Using the data below, copy each line that includes the word "shadow".

--- Entries provided Enclosed Below ---

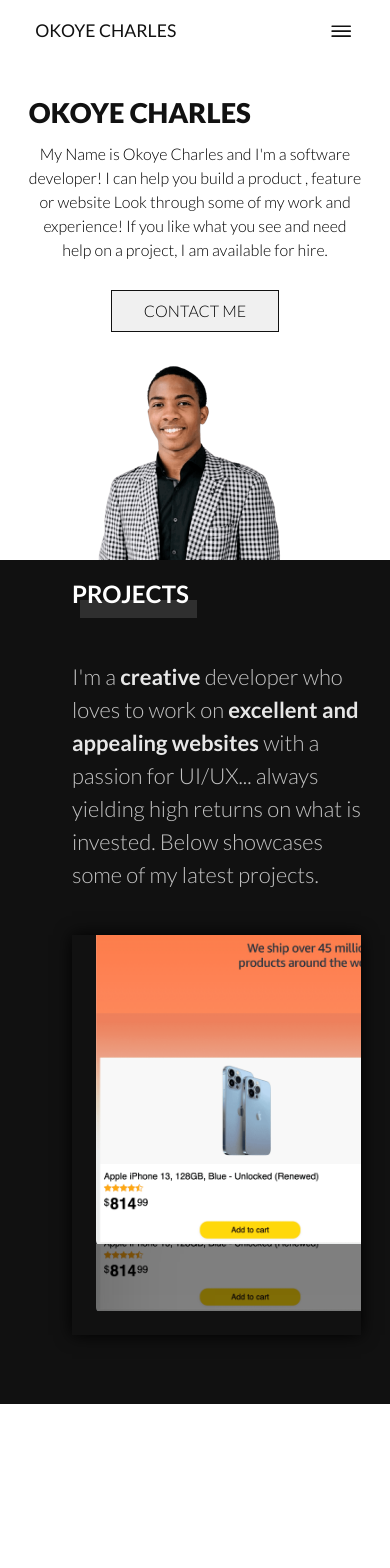
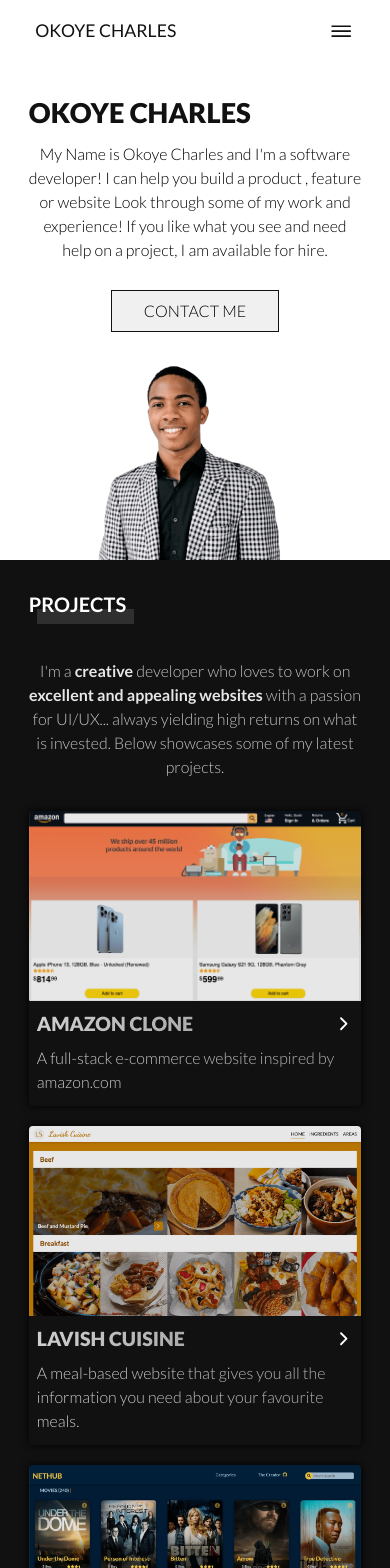
Before and after one commit to okoyecharles/portfolio, a React (Create React App) app: page / in a window 390 px wide. Shown: the top 1568 px of the page. Before the commit the page ends 1404 px from the top, so only its background shows below. Built offline with nearby package versions, Linux system fonts and the light colour scheme.

Commit message:
Make section responsive

```diff
--- a/src/components/ProjectGrid.tsx
+++ b/src/components/ProjectGrid.tsx
@@ -2,7 +2,7 @@
 import "../styles/ProjectGrid.css";
 import { Project } from "../data/projects";
 import { IoIosArrowForward } from "react-icons/io";
-import { Reveal } from "react-awesome-reveal";
+import { Fade } from "react-awesome-reveal";
 import { keyframes } from "@emotion/react";
 
 interface ProjectGridProps {
@@ -11,11 +11,6 @@
   togglePopup: (index: number, active: boolean) => void;
 }
 
-const slideUp = keyframes`
-  from {opacity: 0;}
-  to {opacity: 1;}
-`;
-
 const ProjectGrid: React.FC<ProjectGridProps> = ({
   projects,
   mediaWidth,
@@ -23,15 +18,19 @@
 }) => {
   return (
     <ul className="projectGrid">
-        {projects.map((project, projectIdx) => (
-          <Reveal triggerOnce keyframes={slideUp}>
+      {projects.map((project, projectIdx) => (
+        <Fade triggerOnce key={project.index}>
           <li
-            key={project.index}
+
             className="projectCard"
-            style={{ background: `url(${project.image})` }}
+            style={
+              mediaWidth > 700 ? { background: `url(${project.image})` } : {}
+            }
           >
             {mediaWidth <= 700 && (
-              <img src={project.image} alt={project.title} />
+              <div className="projectCard__image">
+                <img src={project.image} alt={project.title} />
+              </div>
             )}
             <div className="projectCard__title">
               <h3>{project.title}</h3>
@@ -46,8 +45,8 @@
             </div>
             <div className="projectCard__note">{project.note}</div>
           </li>
-          </Reveal>
-        ))}
+        </Fade>
+      ))}
     </ul>
   );
 };
--- a/src/components/ProjectPopup.tsx
+++ b/src/components/ProjectPopup.tsx
@@ -9,12 +9,14 @@
 interface ProjectPopupProps {
   index: number;
   popupDisplayed: boolean;
+  mediaWidth: number;
   togglePopup: (index: number, active: boolean) => void;
 }
 
 const ProjectPopup: React.FC<ProjectPopupProps> = ({
   popupDisplayed,
   index,
+  mediaWidth,
   togglePopup,
 }) => {
   const project = projects[index];
@@ -42,8 +44,8 @@
             </a>
           </h2>
           <div className="projectPopup__stack">
-            {project.stack.map((stack) => (
-              <span>{stack}</span>
+            {project.stack.map((stack, stackIdx) => (
+              <span key={stackIdx}>{stack}</span>
             ))}
           </div>
           <p className="projectPopup__description">{project.description}</p>
@@ -57,14 +59,14 @@
             target="_blank"
             rel="noreferrer-noopener"
           >
-            <button>View Live <CgArrowTopRightR /></button>
+            <button>View Live {mediaWidth > 370 && (<CgArrowTopRightR />)}</button>
           </a>
           <a
             href={project.links.github}
             target="_blank"
             rel="noreferrer-noopener"
           >
-            <button>View Source <FiGithub /></button>
+            <button>View Source {mediaWidth > 370 && (<FiGithub />)}</button>
           </a>
         </div>
       </div>
--- a/src/components/Projects.tsx
+++ b/src/components/Projects.tsx
@@ -3,7 +3,19 @@
 import "../styles/Projects.css";
 import projects from "../data/projects";
 import ProjectPopup from "./ProjectPopup";
-import { Fade } from "react-awesome-reveal";
+import { Reveal } from "react-awesome-reveal";
+import { keyframes } from "@emotion/react";
+
+const slideUp = keyframes`
+  from {
+    transform: translateY(2em);
+    opacity: 0;
+  }
+  to {
+    transform: translateY(0);
+    opacity: 1;
+  }
+`;
 
 interface ProjectsProps {
   mediaWidth: number;
@@ -22,14 +34,14 @@
     <section className="projects">
       <div className="projects__container">
         <h2 className="projects__header">Projects</h2>
-        <Fade triggerOnce fraction={1} delay={100}>
+        <Reveal triggerOnce fraction={1} delay={100} keyframes={slideUp}>
           <div className="projects__coa">
             I'm a <strong>creative</strong> developer who loves to work on{" "}
             <strong>excellent and appealing websites</strong> with a passion for
             UI/UX... always yielding high returns on what is invested. Below
             showcases some of my latest projects.
           </div>
-        </Fade>
+        </Reveal>
         <ProjectGrid
           projects={projects}
           mediaWidth={mediaWidth}
@@ -37,6 +49,7 @@
         />
         <ProjectPopup
           popupDisplayed={popupDisplayed}
+          mediaWidth={mediaWidth}
           index={popupIndex}
           togglePopup={togglePopup}
         />
--- a/src/styles/ProjectGrid.css
+++ b/src/styles/ProjectGrid.css
@@ -1,11 +1,8 @@
-/* .projectGrid * {
-  box-shadow: 0 0 0 0.05em red;
-} */
 
 .projectGrid {
   list-style-type: none;
   overflow-x: scroll;
-  height: 25em;
+  height: clamp(20em, 40vw, 25em);
   padding: 0;
   margin: 0;
   display: flex;
@@ -46,8 +43,6 @@
   background-color: #111;
   border:4px solid rgb(86, 86, 86);
 }
-
-
 
 .projectCard {
   position: relative;
@@ -116,7 +111,7 @@
 }
 
 .projectCard__title h3 {
-  font-size: 3em;
+  font-size: clamp(2em, 4.75vw, 3em);
   font-weight: 900;
   text-transform: uppercase;
   opacity: 0;
@@ -126,7 +121,7 @@
 
 .projectCard__note {
   padding-inline: 0.75em;
-  font-size: 1.25em;
+  font-size: clamp(1em, 2vw, 1.25em);
   font-weight: 300;
   opacity: 0;
   transform: translateX(1em);
@@ -172,3 +167,66 @@
   ;
   backdrop-filter: blur(2px);
 }
+
+@media screen and (max-width: 700px) {
+  .projectGrid {
+    display: grid;
+    grid-template-columns: 1fr;
+    overflow-x: visible;
+    padding: 0;
+    gap: 1.25em;
+    height: unset;
+    box-shadow: none;
+  }
+
+  .projectCard {
+    height: unset;
+    aspect-ratio: auto;
+    background: #111;
+    transition: none;
+    box-shadow: 0 0 0.5em #000;
+    border-radius: 0.25em;
+    overflow: hidden;
+  }
+
+  .projectCard:hover {
+    transform: scale(1);
+  }
+
+  .projectCard::after {
+    display: none;
+  }
+
+  .projectCard__image {
+    display: flex;
+  }
+
+  .projectCard__image img {
+    object-fit: contain;
+    opacity: 0.9;
+  }
+
+  .projectCard__title h3,
+  .projectCard__note,
+  .projectCard__arrow {
+    transform: translateX(0) !important;
+    opacity: 1;
+  }
+
+  .projectCard__title {
+    padding: 0.5em;
+  }
+
+  .projectCard__title h3, .projectCard__arrow :first-child {
+    font-size: clamp(1em, 5vw, 1.75em);
+  }
+
+  .projectCard__note {
+    padding: 0em 0.5em 0.75em;
+    font-size: clamp(1em, 4vw, 1.5em);
+  }
+
+  .projectCard__arrow {
+    position: static;
+  }
+}
--- a/src/styles/ProjectPopup.css
+++ b/src/styles/ProjectPopup.css
@@ -10,10 +10,6 @@
   opacity: 0;
   transition: 1s ease;
 }
-/*
-.projectPopup * {
-  box-shadow: inset 0 0 0 0.05em red;
-} */
 
 .projectPopup__container {
   position: relative;
@@ -21,14 +17,17 @@
   height: 100%;
   isolation: isolate;
   padding: 2em;
+  max-width: 1600px;
+  margin-inline: auto;
+  max-height: 100vh;
 
   display: flex;
   flex-direction: column;
   justify-content: space-between;
 }
 
-.projectPopup__container::before,
-.projectPopup__container::after {
+.projectPopup::before,
+.projectPopup::after {
   content: '';
   position: absolute;
   height: 0%;
@@ -37,13 +36,13 @@
   transition: 0.25s ease-in;
 }
 
-.projectPopup__container::before {
+.projectPopup::before {
   top: 0;
   left: 0;
   background: #222;
 }
 
-.projectPopup__container::after {
+.projectPopup::after {
   bottom: 0;
   right: 0;
   background: #222;
@@ -57,8 +56,8 @@
   opacity: 1;
 }
 
-.projectPopup.active .projectPopup__container::before,
-.projectPopup.active .projectPopup__container::after {
+.projectPopup.active::before,
+.projectPopup.active::after {
   transition: .25s ease-in;
   height: 100%;
 }
@@ -90,7 +89,7 @@
 }
 
 .projectPopup__title {
-  font-size: clamp(2em, 6vw, 4em);
+  font-size: clamp(1.5em, 4.5vw, 4em);
   font-weight: 700;
   text-transform: uppercase;
   margin-top: 0.5em;
@@ -126,6 +125,7 @@
   margin-bottom: 1em;
   opacity: 0;
   transform: translateX(2rem);
+  font-size: clamp(0.75em, 2vw, 1em);
 }
 
 .projectPopup__stack > span {
@@ -142,7 +142,7 @@
 }
 
 .projectPopup__description {
-  font-size: 1.25em;
+  font-size: clamp(0.85em, 2.5vw, 1.25em);
   font-weight: 300;
   margin-bottom: 1em;
   opacity: 0;
@@ -150,21 +150,14 @@
 }
 
 .projectPopup__image {
-  position: relative;
-  display: flex;
-  justify-content: center;
-  flex: 1;
+  max-height: 35vh;
 }
 
 .projectPopup__image img {
-  position: absolute;
   border-radius: 0.25em;
+  height: 100%;
+  margin-inline: auto;
   box-shadow: 0 0 1.25em #000;
-  top: 0;
-  left: 0;
-  height: 100%;
-  left: 50%;
-  transform: translateX(-50%);
   opacity: 0;
 }
 
@@ -173,6 +166,7 @@
   display: flex;
   justify-content: center;
   gap: 1em;
+  font-size: clamp(0.75em, 2.5vw, 1em);
 }
 
 .projectPopup__links a {
@@ -245,3 +239,14 @@
   opacity: 1;
   transform: translateY(0);
 }
+
+@media screen and (max-width: 700px) {
+  .projectPopup__content {
+    justify-content: center;
+    gap: 0.5em;
+  }
+
+  .projectPopup__links button {
+    padding: 0.5em 1em;
+  }
+}
--- a/src/styles/Projects.css
+++ b/src/styles/Projects.css
@@ -41,3 +41,18 @@
 .projects__coa strong {
   color: rgba(255, 255, 255, 0.9);
 }
+
+@media screen and (max-width: 700px) {
+  .projects__container {
+    padding: 1.8em;
+  }
+
+  .projects__header {
+    font-size: clamp(1.25em, 4vw, 1.5em);
+  }
+
+  .projects__coa {
+    font-size: clamp(1em, 3.5vw, 1.25em);
+    text-align: center;
+  }
+}
```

--- End of Enclosed Entries provided ---

Finished task:
-  box-shadow: 0 0 0 0.05em red;
+    box-shadow: none;
+    box-shadow: 0 0 0.5em #000;
-  box-shadow: inset 0 0 0 0.05em red;
   box-shadow: 0 0 1.25em #000;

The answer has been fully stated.